A Lesson in Respect and Integrity

Steve Bartman never lashed out at anyone for what happened that day and in the years that followed. He never sought out an interview to rail against the team, the players or the fans. He lived and to this day lives his life in quiet dignity and with a level of integrity we can all only hope to one day achieve in our personal and professional lives.

Could the Cubs have made a gesture earlier than 14 years later? Could or should they have made a greater effort at the time it happened to tamp it down? And should players such as Moises Alou and the myriad of announcers and talk show hacks who hammered away at Bartman over the years had the decency and grace to understand this is A GAME? It is not life and death.
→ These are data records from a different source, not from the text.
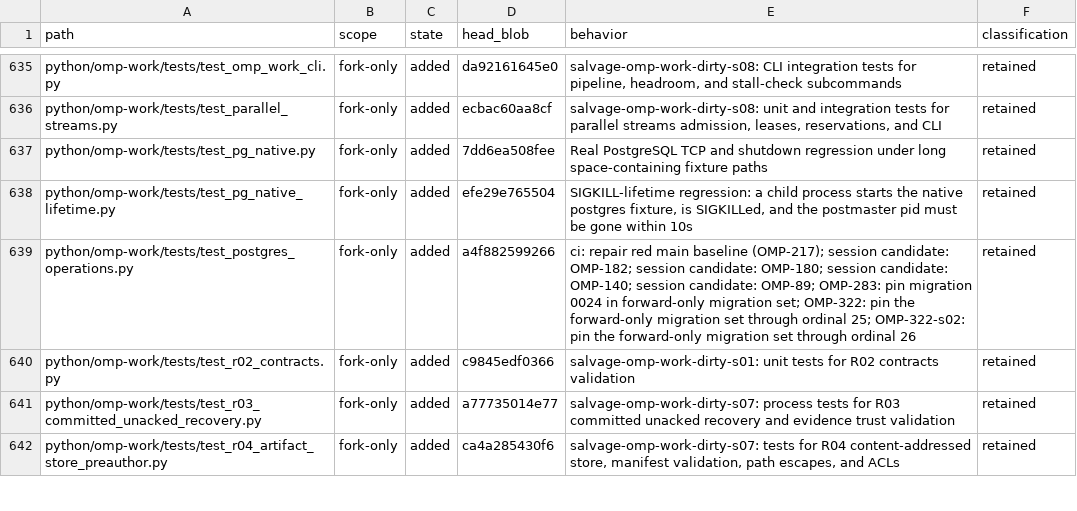
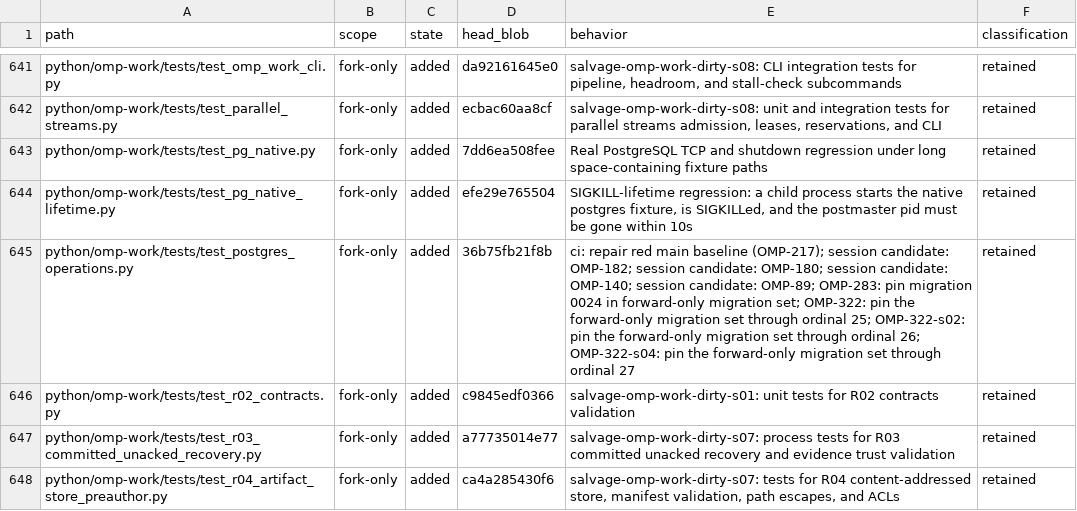
Before and after one commit to theturtlecsz/oh-my-pi, a TSV file: docs/upstream-fork-inventory.tsv, drawn as a sheet; only a part is shown, gaps mark what is left out; the diff covers the shown part only.

Commit message:
OMP-322-s04: port research persistence extraction and component compatibility manifests
Port research persistence extraction (7626163e3d) and component compatibility manifests (14a6edbd34) onto the record-only research contracts: extract ResearchStoreMixin and store_shared, register_research_component command, campaign compatibility manifests with content-addressed descriptors, and migration 0027.

Migration 0038 -> 0027, decision 0011 -> 0010; schema JSONs regenerated from the models.

ported 7626163e3d 14a6edbd34 -> this commit

```diff
--- a/docs/upstream-fork-inventory.tsv
+++ b/docs/upstream-fork-inventory.tsv
@@ -638,3 +644,3 @@ python/omp-work/tests/test_pg_native.py	fork-only	added	7dd6ea508fee	Real Postgr
 python/omp-work/tests/test_pg_native_lifetime.py	fork-only	added	efe29e765504	SIGKILL-lifetime regression: a child process starts the native postgres fixture, is SIGKILLed, and the postmaster pid must be gone within 10s	retained
-python/omp-work/tests/test_postgres_operations.py	fork-only	added	a4f882599266	ci: repair red main baseline (OMP-217); session candidate: OMP-182; session candidate: OMP-180; session candidate: OMP-140; session candidate: OMP-89; OMP-283: pin migration 0024 in forward-only migration set; OMP-322: pin the forward-only migration set through ordinal 25; OMP-322-s02: pin the forward-only migration set through ordinal 26	retained
+python/omp-work/tests/test_postgres_operations.py	fork-only	added	36b75fb21f8b	ci: repair red main baseline (OMP-217); session candidate: OMP-182; session candidate: OMP-180; session candidate: OMP-140; session candidate: OMP-89; OMP-283: pin migration 0024 in forward-only migration set; OMP-322: pin the forward-only migration set through ordinal 25; OMP-322-s02: pin the forward-only migration set through ordinal 26; OMP-322-s04: pin the forward-only migration set through ordinal 27	retained
 python/omp-work/tests/test_r02_contracts.py	fork-only	added	c9845edf0366	salvage-omp-work-dirty-s01: unit tests for R02 contracts validation	retained
```
Also changed, not shown: 7 added rows and 28 edited cells elsewhere in this file, 22 other files.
The answers are for you to decide. But this much is evident.

Bartman is a class act for the manner in which he handled this for so many years. The Cubs are to be lauded for reaching out and going to an extraordinary length to try and put this issue to rest. Of course, it will always be remembered and always be a part of Cubs and sports lore.

Good. Let that moment and this one teach us about integrity, a level of leadership, and our personal and professional image. Sometimes we have to endure a level of hardship we could never conceive, all because of something so innocent.

And it’s then up to us to show who we really are deep inside, and provide an example for others.

Well played, Steve Bartman. Well played, Chicago Cubs.